Poster Letters was my favorite because I’m sure like many, I was certainly over-confident. I felt silly afterwards when I realized how significant the typography around those iconic films was or how that title, in some way, defined the film. Let me reiterate this forewarning: I was over-confident. poster letters

TypeWar was the typography game I was the most “successful” at. I put quotation marks around “successful” because I only got to level 6 before I was frustrated with myself and quit. But a running streak of 23?? That has got to be some sort of record with a person that has my lack of attention span! Throughout the game, I unlocked Times New Roman, Verdana, Didot, Garamond, Futura, and Helvetica Neue, which helped me develop my skill in noticing the differences and characteristics of each font. It was almost a coming-to-Jesus moment.

type war

Type Connection was…interesting. It was pretty yet, dull. I like how it categorized the fonts, detail in description as such:

type connection

But being honest, I was not fond of the game itself. After I made a “successful connection,” I felt like there was more to the meaning of life. Winning the game was not as satisfying as I imagined it to be, but then again, I take partial accountability for attempting to find satisfaction in typography games…. In the end, I thought the “game” was well organized and interesting enough to look through again in the future.

type connection2

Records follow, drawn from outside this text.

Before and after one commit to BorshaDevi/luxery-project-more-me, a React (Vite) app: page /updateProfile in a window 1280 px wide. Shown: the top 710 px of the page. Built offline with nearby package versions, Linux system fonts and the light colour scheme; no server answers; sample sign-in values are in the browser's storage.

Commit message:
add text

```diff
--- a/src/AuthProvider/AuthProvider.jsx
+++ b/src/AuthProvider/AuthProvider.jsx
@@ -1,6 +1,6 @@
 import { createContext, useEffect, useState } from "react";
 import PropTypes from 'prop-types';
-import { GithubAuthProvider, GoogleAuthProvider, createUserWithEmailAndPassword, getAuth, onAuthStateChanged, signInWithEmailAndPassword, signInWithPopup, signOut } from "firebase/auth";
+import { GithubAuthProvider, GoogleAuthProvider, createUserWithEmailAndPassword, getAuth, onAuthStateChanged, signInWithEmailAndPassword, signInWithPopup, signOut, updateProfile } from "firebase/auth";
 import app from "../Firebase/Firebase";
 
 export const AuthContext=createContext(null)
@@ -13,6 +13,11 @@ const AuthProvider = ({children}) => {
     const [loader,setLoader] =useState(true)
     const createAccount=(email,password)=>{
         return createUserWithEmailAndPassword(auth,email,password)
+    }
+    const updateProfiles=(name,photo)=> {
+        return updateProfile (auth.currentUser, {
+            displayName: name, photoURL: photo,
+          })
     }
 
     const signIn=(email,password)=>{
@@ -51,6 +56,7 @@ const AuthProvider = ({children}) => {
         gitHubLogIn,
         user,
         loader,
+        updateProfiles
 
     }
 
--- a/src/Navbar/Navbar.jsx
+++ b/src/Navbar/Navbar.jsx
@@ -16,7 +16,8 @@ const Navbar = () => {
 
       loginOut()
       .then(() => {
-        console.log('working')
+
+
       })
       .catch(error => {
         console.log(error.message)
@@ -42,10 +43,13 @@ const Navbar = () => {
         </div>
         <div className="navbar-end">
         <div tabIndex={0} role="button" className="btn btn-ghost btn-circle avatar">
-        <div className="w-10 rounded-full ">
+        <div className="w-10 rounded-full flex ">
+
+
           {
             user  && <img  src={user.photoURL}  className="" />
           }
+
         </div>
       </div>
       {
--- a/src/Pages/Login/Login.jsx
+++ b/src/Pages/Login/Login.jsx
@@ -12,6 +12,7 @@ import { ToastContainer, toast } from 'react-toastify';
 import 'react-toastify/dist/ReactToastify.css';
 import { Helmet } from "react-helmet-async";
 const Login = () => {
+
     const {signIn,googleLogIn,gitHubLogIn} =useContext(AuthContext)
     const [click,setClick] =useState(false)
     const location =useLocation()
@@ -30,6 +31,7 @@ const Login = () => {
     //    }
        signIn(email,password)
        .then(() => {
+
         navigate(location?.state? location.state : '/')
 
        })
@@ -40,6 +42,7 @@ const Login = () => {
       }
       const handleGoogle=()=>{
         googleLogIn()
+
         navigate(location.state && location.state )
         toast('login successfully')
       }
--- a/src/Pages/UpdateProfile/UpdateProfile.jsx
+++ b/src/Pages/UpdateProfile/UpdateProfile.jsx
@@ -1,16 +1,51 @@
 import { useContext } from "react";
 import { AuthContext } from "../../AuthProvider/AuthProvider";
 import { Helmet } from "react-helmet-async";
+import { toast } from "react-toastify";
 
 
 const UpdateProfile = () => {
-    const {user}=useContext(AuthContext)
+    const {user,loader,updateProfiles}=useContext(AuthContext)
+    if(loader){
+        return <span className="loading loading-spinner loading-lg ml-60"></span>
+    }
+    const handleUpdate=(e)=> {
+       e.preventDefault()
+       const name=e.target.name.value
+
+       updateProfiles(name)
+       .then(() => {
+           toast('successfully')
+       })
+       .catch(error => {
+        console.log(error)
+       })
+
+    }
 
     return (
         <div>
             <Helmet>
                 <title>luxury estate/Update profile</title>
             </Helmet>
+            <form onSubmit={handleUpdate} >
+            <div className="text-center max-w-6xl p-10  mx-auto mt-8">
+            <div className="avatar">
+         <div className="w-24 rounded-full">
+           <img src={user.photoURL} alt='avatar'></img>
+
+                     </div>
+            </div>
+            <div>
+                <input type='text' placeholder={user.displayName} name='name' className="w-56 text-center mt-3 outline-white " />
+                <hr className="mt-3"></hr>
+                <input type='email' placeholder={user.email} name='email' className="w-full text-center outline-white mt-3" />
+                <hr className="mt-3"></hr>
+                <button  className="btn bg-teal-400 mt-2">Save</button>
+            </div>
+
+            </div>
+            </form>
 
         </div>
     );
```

Truthfully, Shoot the Serif was my least favorite. It seemed deceiving. I don’t appreciate that the nature of the game was to try to trick me, and much less with a clock timing down to my doom. Given, I was not very successful at the game, as seen here:

shoot the serif

 

All in all, my competitive instincts got a thrill out of something so simple as typography games, and I’m interested to incorporate them into my designs more creatively.